PROBLEM DESCRIPTION:
This exercise calls for the records to be returned exactly, with images removed.

PROVIDED ENTRIES:
════════
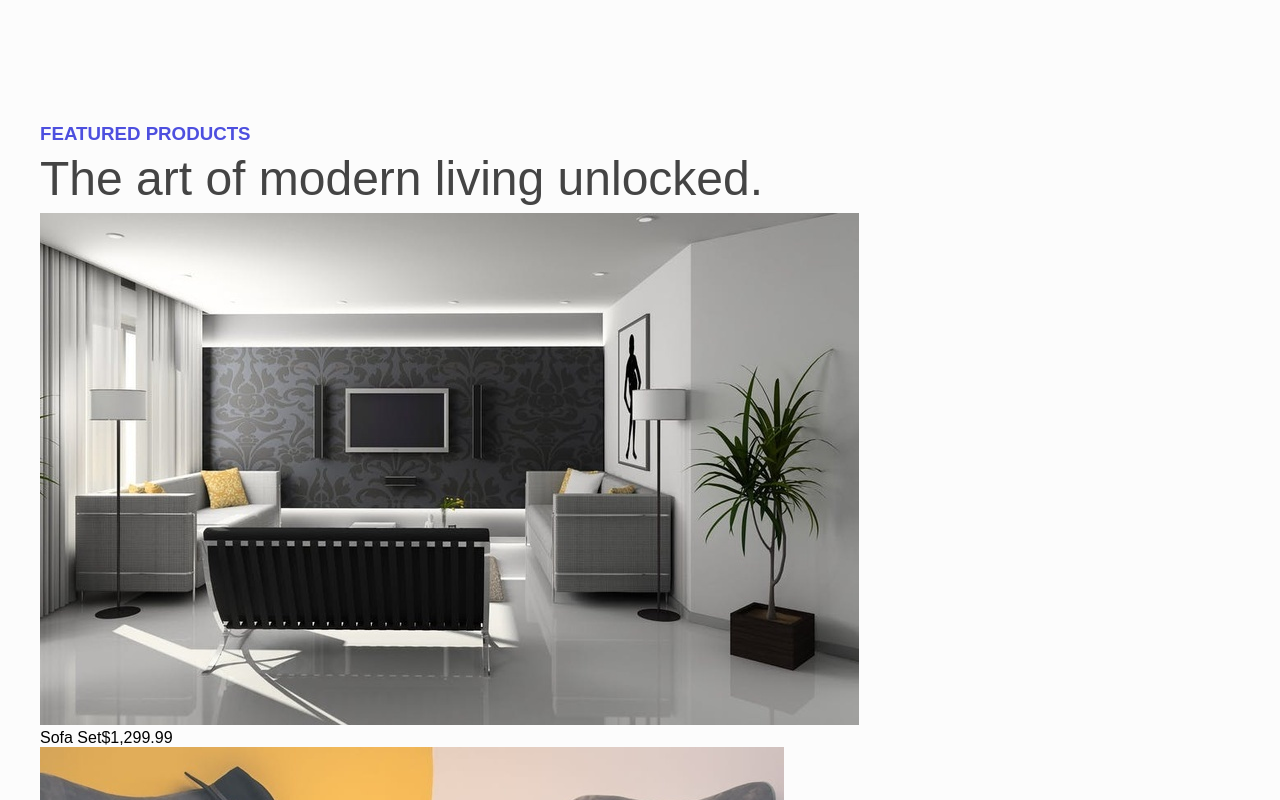
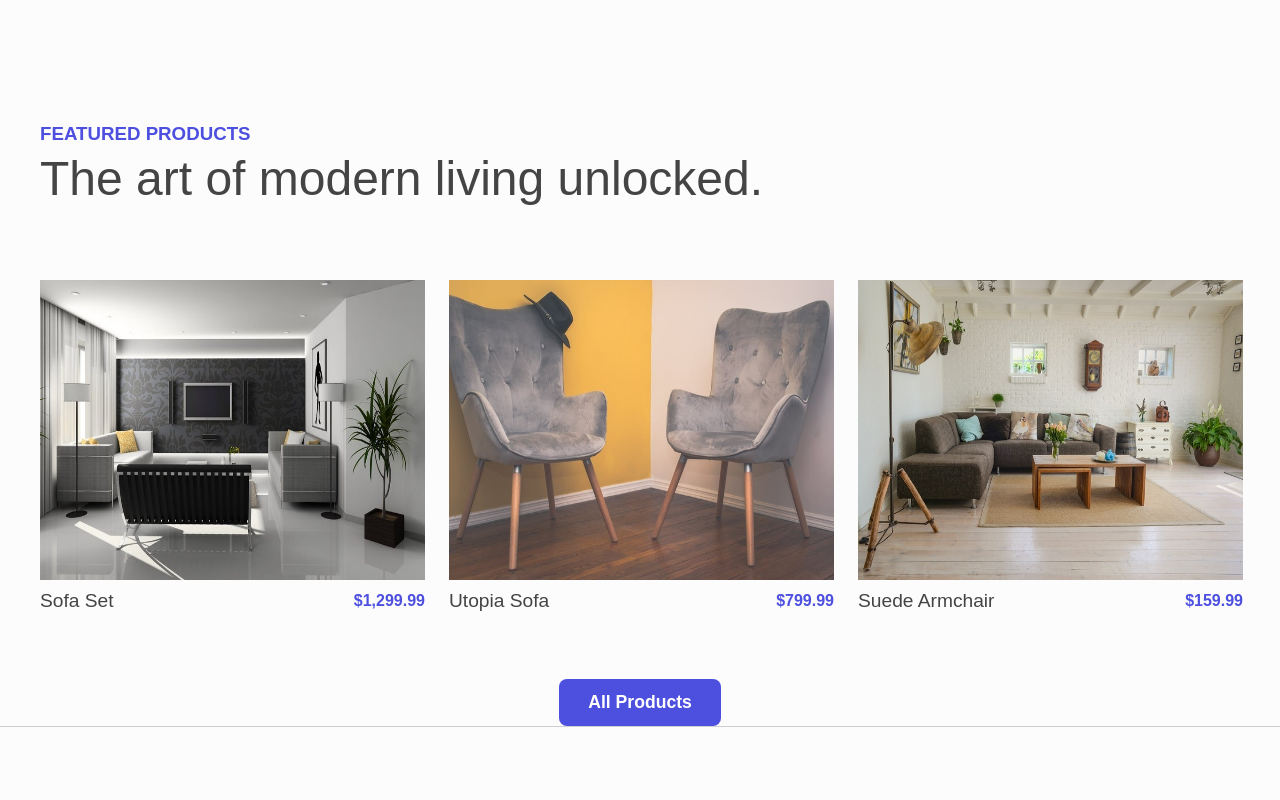
Before and after one commit to sasanedicbn/Home-Heaven-e-commerce, a React (Vite) app: page / in a window 1280 px wide. Shown: the part 1100-1900 px from the top of the page. Built offline with nearby package versions, Linux system fonts and the light colour scheme.

Commit message:
Finish style for feeturedProducts

```diff
--- a/src/index.css
+++ b/src/index.css
@@ -140,6 +140,8 @@ color: var(--color-paragraph-primary);
 /* FEATUREDPRODUCTS */
 .section-featured-products{
   margin-top: 10rem;
+  margin-bottom: 10rem;
+  border-bottom: 1px solid rgb(207, 207, 207);
 }
 .featured-header-description{
   color: var(--color-paragraph-primary);
@@ -150,3 +152,38 @@ color: var(--color-paragraph-primary);
 .featured-header-title{
   color: var(--color-primary);
 }
+.feturedItem{
+  display: flex;
+  gap: 1.5rem;
+  margin-top: 4.2rem;
+  margin-bottom: 4.2rem;
+}
+.feturedItem img{
+  width: 385px;
+  height: 300px;
+}
+.featured-product-description{
+  margin-top: .4rem;
+  align-items: center;
+  display: flex;
+  justify-content: space-between;
+}
+.featured-product-name{
+  font-size: 1.2rem;
+  color: var(--color-paragraph-primary);
+}
+.featured-product-price{
+  color: var(--color-primary);
+  font-weight: bold;
+}
+.featured-btn-container{
+  display: flex;
+  justify-content: center;
+}
+.btn-featured{
+  background-color: var(--color-primary);
+  color:#fff;
+}
+.btn-featured:hover{
+  background-color: rgb(44, 47, 212);;
+}
--- a/src/pages/FeaturedProducts.tsx
+++ b/src/pages/FeaturedProducts.tsx
@@ -8,9 +8,16 @@ const FeaturedProducts = () => {
            <h3 className="featured-header-title">FEATURED PRODUCTS</h3>
            <h4 className="featured-header-description">The art of modern living unlocked.</h4>
           </div>
+          <div className="feturedItem">
            <FeaturedItem  name="Sofa Set" price="$1,299.99" img="public/FeturedProducts/product-1.jpeg"/>
            <FeaturedItem  name="Utopia Sofa" price="$799.99" img="public/FeturedProducts/product-16.jpeg"/>
            <FeaturedItem  name="Suede Armchair" price="$159.99" img="public/FeturedProducts/product-17.jpeg"/>
+          </div>
+          <div className="featured-btn-container">
+            <a href="/">
+                <button className="btn btn-featured">All Products</button>
+            </a>
+          </div>
          </div>
         </section>
     )
```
════════
SOLUTION:
Before and after one commit to sasanedicbn/Home-Heaven-e-commerce, a React (Vite) app: page / in a window 1280 px wide. Shown: the part 1100-1900 px from the top of the page. Built offline with nearby package versions, Linux system fonts and the light colour scheme.

Commit message:
Finish style for feeturedProducts

```diff
--- a/src/index.css
+++ b/src/index.css
@@ -140,6 +140,8 @@ color: var(--color-paragraph-primary);
 /* FEATUREDPRODUCTS */
 .section-featured-products{
   margin-top: 10rem;
+  margin-bottom: 10rem;
+  border-bottom: 1px solid rgb(207, 207, 207);
 }
 .featured-header-description{
   color: var(--color-paragraph-primary);
@@ -150,3 +152,38 @@ color: var(--color-paragraph-primary);
 .featured-header-title{
   color: var(--color-primary);
 }
+.feturedItem{
+  display: flex;
+  gap: 1.5rem;
+  margin-top: 4.2rem;
+  margin-bottom: 4.2rem;
+}
+.feturedItem img{
+  width: 385px;
+  height: 300px;
+}
+.featured-product-description{
+  margin-top: .4rem;
+  align-items: center;
+  display: flex;
+  justify-content: space-between;
+}
+.featured-product-name{
+  font-size: 1.2rem;
+  color: var(--color-paragraph-primary);
+}
+.featured-product-price{
+  color: var(--color-primary);
+  font-weight: bold;
+}
+.featured-btn-container{
+  display: flex;
+  justify-content: center;
+}
+.btn-featured{
+  background-color: var(--color-primary);
+  color:#fff;
+}
+.btn-featured:hover{
+  background-color: rgb(44, 47, 212);;
+}
--- a/src/pages/FeaturedProducts.tsx
+++ b/src/pages/FeaturedProducts.tsx
@@ -8,9 +8,16 @@ const FeaturedProducts = () => {
            <h3 className="featured-header-title">FEATURED PRODUCTS</h3>
            <h4 className="featured-header-description">The art of modern living unlocked.</h4>
           </div>
+          <div className="feturedItem">
            <FeaturedItem  name="Sofa Set" price="$1,299.99" img="public/FeturedProducts/product-1.jpeg"/>
            <FeaturedItem  name="Utopia Sofa" price="$799.99" img="public/FeturedProducts/product-16.jpeg"/>
            <FeaturedItem  name="Suede Armchair" price="$159.99" img="public/FeturedProducts/product-17.jpeg"/>
+          </div>
+          <div className="featured-btn-container">
+            <a href="/">
+                <button className="btn btn-featured">All Products</button>
+            </a>
+          </div>
          </div>
         </section>
     )
```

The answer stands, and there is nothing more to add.